"""
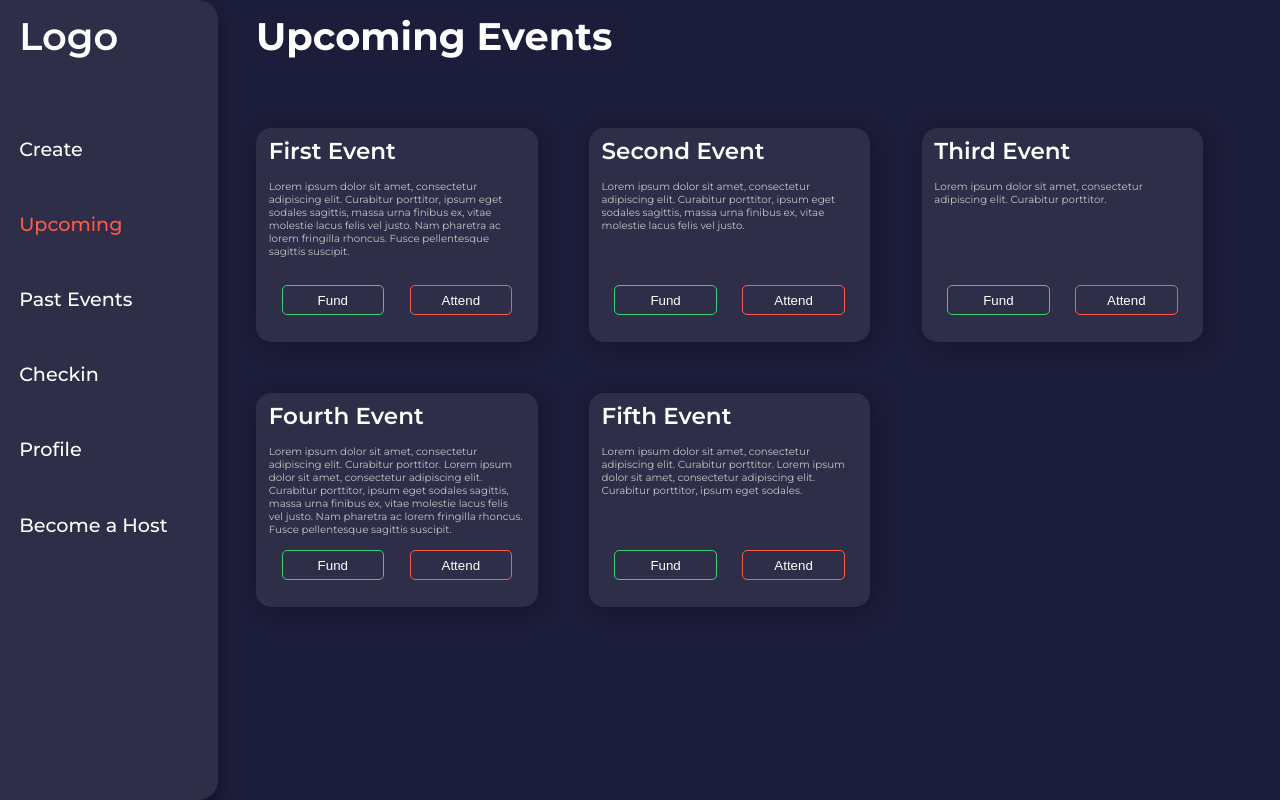
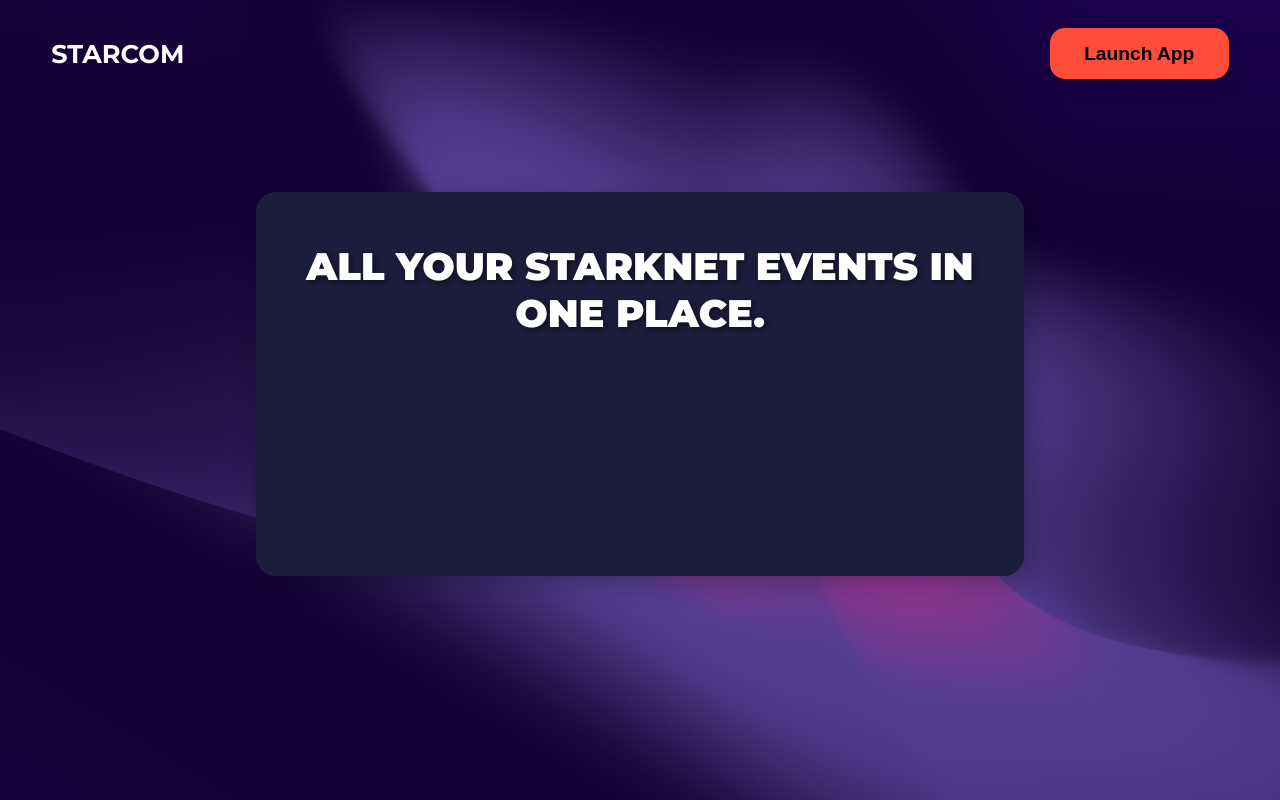
Before and after one commit to jrcarlos2000/StarknetHackParis, a React (Create React App) app in the folder frontend/: page / in a window 1280 px wide. Built offline with nearby package versions, Linux system fonts and the light colour scheme.

Commit message:
call attendance and stake modals

```diff
--- a/frontend/package.json
+++ b/frontend/package.json
@@ -8,7 +8,6 @@
     "@testing-library/user-event": "^13.5.0",
     "dotenv": "^16.0.1",
     "history": "^5.3.0",
-    "ipfs-http-client": "^57.0.3",
     "react": "^18.2.0",
     "react-dom": "^18.2.0",
     "react-redux": "^8.0.2",
--- a/frontend/src/App.js
+++ b/frontend/src/App.js
@@ -10,11 +10,13 @@ import Upcoming from "./components/Upcoming"
 import "./style/main.css"
 import Navbar from "./components/Navbar";
 import HostForm from "./components/HostForm";
+import Landing from "./components/Landing";
 const App = () => {
     return(
         <Router>
         <Routes>
-                <Route exact path="/" element={<Upcoming />}/>
+                <Route exact path="/" element={<Landing />}/>
+                <Route exact path="/upcoming" element={<Upcoming />}/>
                 <Route exact path="/create" element={<Create />}/>
                 <Route exact path="/past-events" element={<PastEvents />}/>
                 <Route exact path="/profile" element={<Profile />}/>
--- /dev/null
+++ b/frontend/src/components/Landing.js
@@ -0,0 +1,18 @@
+import React from "react";
+import { useNavigate } from "react-router-dom";
+import { ReactComponent as LandingCalendar } from '../illustrations/LandingCalendar.svg';
+import "../style/landing.css"
+const Landing = () => {
+    const navigate = useNavigate();
+    return(
+        <div className="landing-page">
+            <div className="background"></div>
+            <button onClick={() => navigate("/upcoming")} className="launch-btn">Launch App</button>
+            <div className="landing-logo">STARCOM</div>
+            <div className="landing-container">
+                <div className="landing-header">ALL YOUR STARKNET EVENTS IN ONE PLACE.</div>
+            </div>
+        </div>
+    )
+}
+export default Landing;
--- a/frontend/src/components/Navbar.js
+++ b/frontend/src/components/Navbar.js
@@ -5,10 +5,10 @@ const Navbar = (props) => {
 
     return(
         <div className="navbar">
-            <Link to="/"><div className="logo desktop">Logo</div></Link>
+            <Link to="/"><div className="logo desktop">STARCOM</div></Link>
             <div className="navbar-links">
                 {props.page === "/create" ? <Link to="/create" ><p className="link-selected navbar-link">Create</p></Link> :  <Link to="/create" ><p className="navbar-link">Create</p></Link>}
-                {props.page === "/" ? <Link to="/" ><p className="link-selected navbar-link">Upcoming</p></Link> :  <Link to="/" ><p className="navbar-link">Upcoming</p></Link>}
+                {props.page === "/upcoming" ? <Link to="/upcoming" ><p className="link-selected navbar-link">Upcoming</p></Link> :  <Link to="/upcoming" ><p className="navbar-link">Upcoming</p></Link>}
                 {props.page === "/past-events" ? <Link to="/past-events" ><p className="link-selected navbar-link">Past Events</p></Link> :  <Link to="/past-events" ><p className="navbar-link">Past Events</p></Link>}
                 {props.page === "/checkin" ? <Link to="/checkin" ><p className="link-selected navbar-link">Checkin</p></Link> :  <Link to="/checkin" ><p className="navbar-link">Checkin</p></Link>}
                 {props.page === "/profile" ? <Link to="/profile"><p className="link-selected navbar-link">Profile</p></Link> :  <Link to="/profile" ><p className="navbar-link">Profile</p></Link>}
--- a/frontend/src/components/Profile.js
+++ b/frontend/src/components/Profile.js
@@ -4,14 +4,18 @@ import attendedEvents from "../testData/attended";
 import attendedTokens from "../testData/attendedTokens";
 import "../style/profile.css";
 import "../style/events.css";
+import { connect } from "react-redux";
+import { openModal } from "../actions";
+import AttendanceModal from "../modals/AttendanceModal";
+import SuccessModal from "../modals/SuccessModal";
 
-const Profile = () => {
+const Profile = (props) => {
   const renderAttendedEvents = attendedEvents.map((event) => (
     <div className="event-container">
       <h2 className="event-header">{event.title}</h2>
       <div className="event-description">{event.description}</div>
       <div className="event-buttons">
-        <button className="event-button fund-btn">Call Attendance</button>
+        <button onClick={() => props.openModal({"type": "attendance", "title": event.title})} className="event-button fund-btn">Call Attendance</button>
         <button className="event-button attend-btn">Close</button>
       </div>
     </div>
@@ -28,6 +32,8 @@ const Profile = () => {
 
   return (
     <div>
+        {(props.openedModal.type === "attendance" && props.openedModal.title) && <AttendanceModal title={props.openedModal.title}/>}
+        {props.openedModal.type === "success" && <SuccessModal title="Success" />}
       <Navbar page="/profile" />
       <h1 className="page-header">Your Profile</h1>
       <div className="page-content">
@@ -44,4 +50,7 @@ const Profile = () => {
   );
 };
 
-export default Profile;
+const mapStateToProps = (state) => {
+    return { openedModal: state.openModal };
+  };
+  export default connect(mapStateToProps, { openModal })(Profile);
--- a/frontend/src/components/Upcoming.js
+++ b/frontend/src/components/Upcoming.js
@@ -6,6 +6,7 @@ import "../style/events.css";
 import Navbar from "./Navbar";
 import FundModal from "../modals/FundModal";
 import SuccessModal from "../modals/SuccessModal";
+import StakeModal from "../modals/StakeModal";
 import upcoming from "../testData/upcoming";
 
 const Upcoming = (props) => {
@@ -26,7 +27,7 @@ const Upcoming = (props) => {
                     </div>
                     <div className="event-buttons">
                         <button onClick={() => props.openModal({"type": "fund", "title": event.title})} className="event-button fund-btn">Fund</button>
-                        <button onClick={attendEvent} className="event-button attend-btn">Attend</button>
+                        <button onClick={()=> props.openModal({"type": "stake", "title": event.title})} className="event-button attend-btn">Attend</button>
                     </div>
                 </div>
             )
@@ -40,8 +41,9 @@ const Upcoming = (props) => {
 
     return(
         <div className="upcoming-page">
-            <Navbar page="/" />
+            <Navbar page="/upcoming" />
             {(props.openedModal.type === "fund" && props.openedModal.title) && <FundModal title={props.openedModal.title}/>}
+            {(props.openedModal.type === "stake" && props.openedModal.title) && <StakeModal title={props.openedModal.title}/>}
             {props.openedModal.type === "success" && <SuccessModal title="Success" />}
             <h1 className="page-header">Upcoming Events</h1>
             <div className="page-content">
--- /dev/null
+++ b/frontend/src/modals/AttendanceModal.js
@@ -0,0 +1,39 @@
+import React, { useState } from "react";
+import { useNavigate } from "react-router-dom";
+import { openModal } from "../actions";
+import { connect } from "react-redux";
+import "../style/modals.css";
+
+const AttendanceModal = (props) => {
+  const [password, setPassword] = useState(0);
+
+  const save = (e) => {
+    e.preventDefault();
+    props.openModal({"type": "success", "title": "Success"});
+    console.log(password);
+  };
+
+  return (
+    <div className="modal-dim" onClick={() => document.location.reload()}>
+      <div className="modal" onClick={(e) => e.stopPropagation()}>
+        <h1 className="modal-title">{props.title}</h1>
+        <div className="modal-description">Set your checki-in password</div>
+        <form className="modal-form" onSubmit={save}>
+          <div className="input-container stake-input" id="modal-input">
+            <label className="label modal-label">Password</label>
+            <input
+              type="text"
+              min={0}
+              value={password}
+              onChange={(e) => setPassword(e.target.value)}
+              className="input-field modal-input"
+            />
+          </div>
+          <input type="submit" value="Save" className="fund-modal-btn"></input>
+        </form>
+      </div>
+    </div>
+  );
+};
+
+export default connect(null, {openModal})(AttendanceModal);
--- /dev/null
+++ b/frontend/src/modals/StakeModal.js
@@ -0,0 +1,40 @@
+import React, { useState } from "react";
+import { useNavigate } from "react-router-dom";
+import { openModal } from "../actions";
+import { connect } from "react-redux";
+import "../style/modals.css";
+
+const StakeModal = (props) => {
+  const [fundValue, setFundValue] = useState(0);
+  const navigate = useNavigate();
+
+  const fund = (e) => {
+    e.preventDefault();
+    props.openModal({"type": "success", "title": "Success"});
+    console.log(fundValue);
+  };
+
+  return (
+    <div className="modal-dim" onClick={() => document.location.reload()}>
+      <div className="modal" onClick={(e) => e.stopPropagation()}>
+        <h1 className="modal-title">{props.title}</h1>
+        <div className="modal-description">Stake to secure your spot!</div>
+        <form className="modal-form" onSubmit={fund}>
+          <div className="input-container stake-input" id="modal-input">
+            <label className="label modal-label">Amount</label>
+            <input
+              type="number"
+              min={0}
+              value={fundValue}
+              onChange={(e) => setFundValue(e.target.value)}
+              className="input-field modal-input"
+            />
+          </div>
+          <input type="submit" value="Stake" className="fund-modal-btn"></input>
+        </form>
+      </div>
+    </div>
+  );
+};
+
+export default connect(null, {openModal})(StakeModal);
--- a/frontend/src/style/create.css
+++ b/frontend/src/style/create.css
@@ -65,7 +65,7 @@
 }
 input[type="checkbox"] {
     accent-color: #ff4d3a;
-    }
+}
 .create-btn:hover{
     transform: scale(1.05);
 }
--- /dev/null
+++ b/frontend/src/style/landing.css
@@ -0,0 +1,55 @@
+.landing-logo{
+    position: absolute;
+    top: 3vw;
+    left: 4vw;
+    font-weight: 700;
+    font-size: 2vw;
+}
+
+.launch-btn{
+    position: absolute;
+    top: 2.2vw;
+    right: 4vw;
+    width: 14vw;
+    height: 4vw;
+    font-size: 1.5vw;
+    border-radius: 15px;
+    border: none;
+    box-shadow: 4px 4px 20px rgba(0, 0, 0, 0.253);
+    transition: all 0.5s ease;
+    cursor: pointer;
+    background-color: #ff4d3a;
+    font-weight: 700;
+}
+.launch-btn:hover{
+    transform: scale(1.05);
+}
+.background{
+    position: absolute;
+    top: 0;
+    left: 0;
+    width: 100vw;
+    height: 100vh;
+    background-image: url("../images/background.jpg");
+    background-size: cover;
+    background-position: center;
+    background-repeat: no-repeat;
+}
+.landing-container{
+    width: 60vw;
+    height: 30vw;
+    top: 15vw;
+    left: 20vw;
+    border-radius: 20px;
+    z-index: 100;
+    background-color: #1c1c3b;
+    position: absolute;
+    box-shadow: 6px 6px 25px rgba(0, 0, 0, 0.265);
+}
+.landing-header{
+    font-weight: 900;
+    font-size: 3vw;
+    text-align: center;
+    margin-top: 4vw;
+    text-shadow: 2px 2px 5px rgba(0, 0, 0, 0.482);
+}
--- a/frontend/src/style/modals.css
+++ b/frontend/src/style/modals.css
@@ -106,3 +106,6 @@
 .checkin-input{
     height: 3vw !important;
 }
+.stake-input{
+    margin-top: 1.7vw !important;
+}
--- a/frontend/src/style/navbar.css
+++ b/frontend/src/style/navbar.css
@@ -16,7 +16,7 @@ a{
     border-bottom-right-radius: 20px;
 }
 .logo{
-    font-size: 3vw;
+    font-size: 2vw;
     font-weight: 600;
     margin-top: 1vw;
 }
```
Also changed, not shown: frontend/src/illustrations/LandingCalendar.svg (added), frontend/src/images/background.jpg (added).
"""
Task requirements:
Look through the records above for the word "size". Report how many lines contain it, as a bare number.

Result of the task:
6